Die Presse (03/31/2009)
The nose, the Jesus beard, the wealthy Jew – anti-Jewish resentment tends to take on very diverse forms. Vienna’s Jewish Museum is presenting an exhibition entitled, “Typical! Clichés about Jews and Others,” which hopes to sensitize people as to stereotypes and draw attention to prejudice. The “grand annual exhibition” offers an abundance of display and room for discussion.
The exhibition which could be seen in Berlin and Chicago last year restricts itself not only to anti-Semitic prejudice. “Anti-Semitism is not a unique phenomenon,” claimed chief curator Felicitas Heimann-Jelinek, “but rather goes hand in hand with racism, anti-Islamism and other forms of chauvinism.” For that reason the exhibition tries to combine these clichés in order to illustrate similar models of thinking and visualizing. When conceiving the exhibition, one started with oneself, looking for one’s own stereotypical approach. “Stereotypes help to bring order to the world and to find one’s place within the order,” said Heimann-Jelinek. Decisive, however, is when over-glorification of one’s own self occurs and the cliché upends itself by demonizing others.
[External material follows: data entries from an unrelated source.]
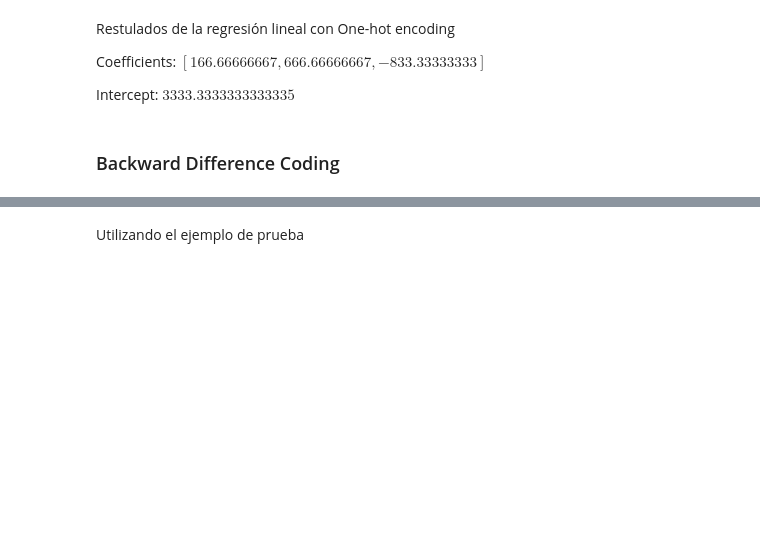
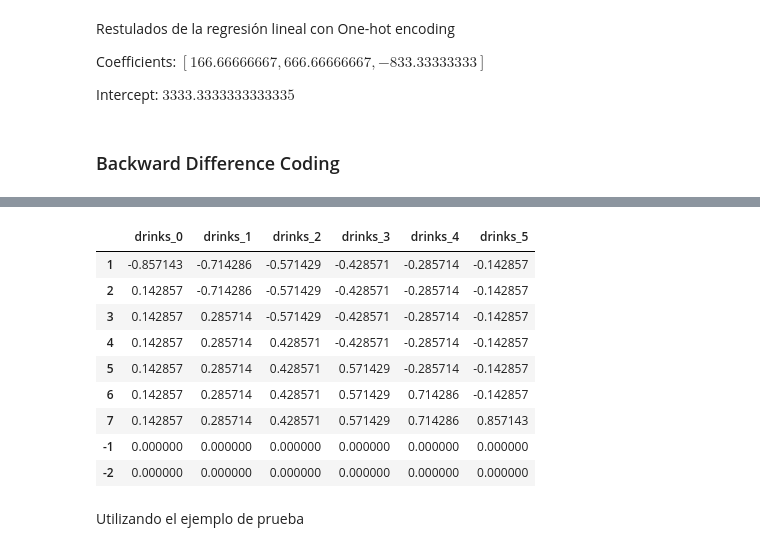
Before and after one commit to talend-Erick/Deploy_sentiment, a Jupyter notebook: DS6011_HT04.ipynb, the cells around one changed output, grey strips where cells are left out. Drawn from its saved outputs; the diff is of its cells as text; code cells hidden in the pictures; blank space fills up the shorter version.

```diff
--- a/DS6011_HT04.ipynb
+++ b/DS6011_HT04.ipynb
@@ -357,2 +449,15 @@ Intercept: $3333.3333333333335$
+# %%
+back_diff_enc.mapping[0]['mapping']
+# %% [output]
+|  | drinks_0 | drinks_1 | drinks_2 | drinks_3 | drinks_4 | drinks_5 |
+| 1 | -0.857143 | -0.714286 | -0.571429 | -0.428571 | -0.285714 | -0.142857 |
+| 2 | 0.142857 | -0.714286 | -0.571429 | -0.428571 | -0.285714 | -0.142857 |
+| 3 | 0.142857 | 0.285714 | -0.571429 | -0.428571 | -0.285714 | -0.142857 |
+| 4 | 0.142857 | 0.285714 | 0.428571 | -0.428571 | -0.285714 | -0.142857 |
+| 5 | 0.142857 | 0.285714 | 0.428571 | 0.571429 | -0.285714 | -0.142857 |
+| 6 | 0.142857 | 0.285714 | 0.428571 | 0.571429 | 0.714286 | -0.142857 |
+| 7 | 0.142857 | 0.285714 | 0.428571 | 0.571429 | 0.714286 | 0.857143 |
+| -1 | 0.000000 | 0.000000 | 0.000000 | 0.000000 | 0.000000 | 0.000000 |
+| -2 | 0.000000 | 0.000000 | 0.000000 | 0.000000 | 0.000000 | 0.000000 |
 # %% [markdown]
 Utilizando el ejemplo de prueba
```
Also changed, not shown: parts of 54 cells of this notebook.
“We are all used to mild racism, which we see every evening on the television,” explained Hannes Sulzenbacher, who helped organize the exhibition. For that reason one chose to approach the topic by exposing the viewer to advertising subjects as well as popular music, pithy with such clichés. The exhibition is divided into seventeen triptychs, each based upon a copy of a phenomenon in pop culture, somewhat like Marcel Reich-Ranicki’s figure of “Nörgeli,” having historical and artistic origins. The end of the closely-allied combination of clichés is capped with an installation created by the artist Lisl Ponger.